She is not dusty when I find her under the bed. Her arms and legs fold in toward her middle, like she was stuffed quickly beneath the box springs. Pinkish scars rise where I took a lighter to her last time. Last time was March, and she burned for seconds before my boy ripped her away, slashed out the flame with his hand. Last time, her edges ashed while we buried her under garbage and set the can on the curb for pickup.
This time, I throw her onto my boy’s bed and I let her unravel. I leave his house, drawers of my clothing piled across the floor.
Echoes stick to the corners of my own apartment, the surfaces dulled by the dust that’s settled in my absence. I walk from wall to wall, following the mites as they blow across the wood. In my bedroom, I sweat over the empty dresser, kick at where my unframed mattress touches the floor. I don’t dress after I shower. The water runs off me and into the couch cushions.
When my boy calls, he says he’ll bring everything by. But he comes to the door empty-handed and wearing a suit.
She means nothing, he says.
I ask if she’s still lying on the bed, and how many blondes he’s been fucking.
Your lips are perfect, he says. Your hair is all over.
Here is the truth: White girls do not die.
My boy’s left my clothes black-bagged in his car. Not until we talk, he says, and then I am on my back on the couch and he is on me. He kisses my skin in inches.
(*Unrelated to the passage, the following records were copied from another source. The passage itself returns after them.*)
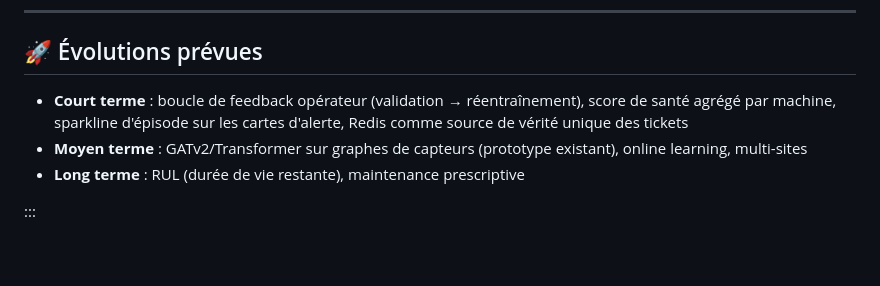
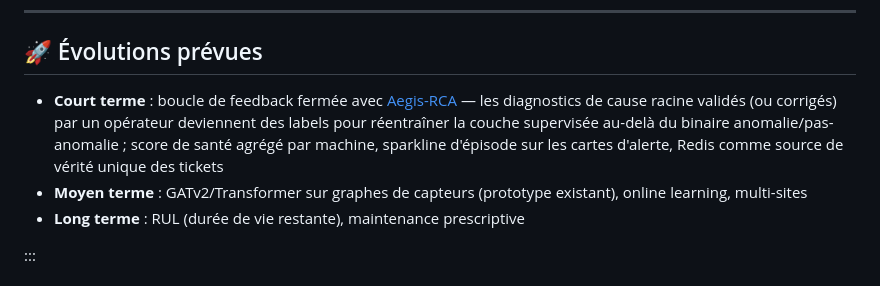
Before and after one commit to cyril-bgs-dev-tech/Portfolio, a Markdown page: vigilance/README.md, the part around the change. Rendered like a GitHub page; blank space fills up the shorter version.

```diff
--- a/vigilance/README.md
+++ b/vigilance/README.md
@@ -179,7 +179,7 @@ Navigation native `st.navigation`, matrice **RASCI par page** (opérateur / anal
 
 ## 🚀 Évolutions prévues
 
-- **Court terme** : boucle de feedback opérateur (validation → réentraînement), score de santé agrégé par machine, sparkline d'épisode sur les cartes d'alerte, Redis comme source de vérité unique des tickets
+- **Court terme** : boucle de feedback fermée avec [Aegis-RCA](../aegis-rca/) — les diagnostics de cause racine validés (ou corrigés) par un opérateur deviennent des labels pour réentraîner la couche supervisée au-delà du binaire anomalie/pas-anomalie ; score de santé agrégé par machine, sparkline d'épisode sur les cartes d'alerte, Redis comme source de vérité unique des tickets
 - **Moyen terme** : GATv2/Transformer sur graphes de capteurs (prototype existant), online learning, multi-sites
 - **Long terme** : RUL (durée de vie restante), maintenance prescriptive
 
```
Also changed, not shown: aegis-rca/README.md (+4 -0 lines).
He covers me in saliva and he covers me in semen, and I close my eyes to imagine my own skin different, shining under the window.
Shirt still on, he pulls his pants up from his knees, picks his jacket up from the floor, walks to the bathroom. He tosses me a towel.
I love his red freckles and the way the skin behind them looks stretched to almost blue. I say thanks as I catch the towel. I let him dress me from the bag he drags out of the backseat. He wraps me in lace. He loves me in pink. In the car, driving toward his house, his hand grasps above my knee.
He says we can try to kill her again, that this time he’ll mean it, this time with the broad knife from the kitchen. His eyes wide like he believes himself.
Both of us sitting on the bed, I take his hand, guide it across her skin, her lips, her split ends. Together we clasp her, lift her above us from the underarms and let her catch the lowering sunlight. The light prisms off her knees, her elbows, her fingernails. We hang her, thumbtacks through the tangles of her thin, yellow hair—scars toward my side of the bed, dress dancing above us.
My boy leans back across the bed, looks up at the girl, sets his fingers on the top of my head as I lie against him. I feel something build in his chest, a sigh or a sob that grows then settles behind his ribs. On the wall, the white girl swings just a little. Her leg taps lightly on the paint, and I think she is beautiful, and I smell my boy’s sweat, and I feel sorry.
Reem Abu-Baker lives in Tuscaloosa, where she attends the MFA program at the University of Alabama. Her writing has appeared in journals including Timber, The Literary Review, and Barely South Review.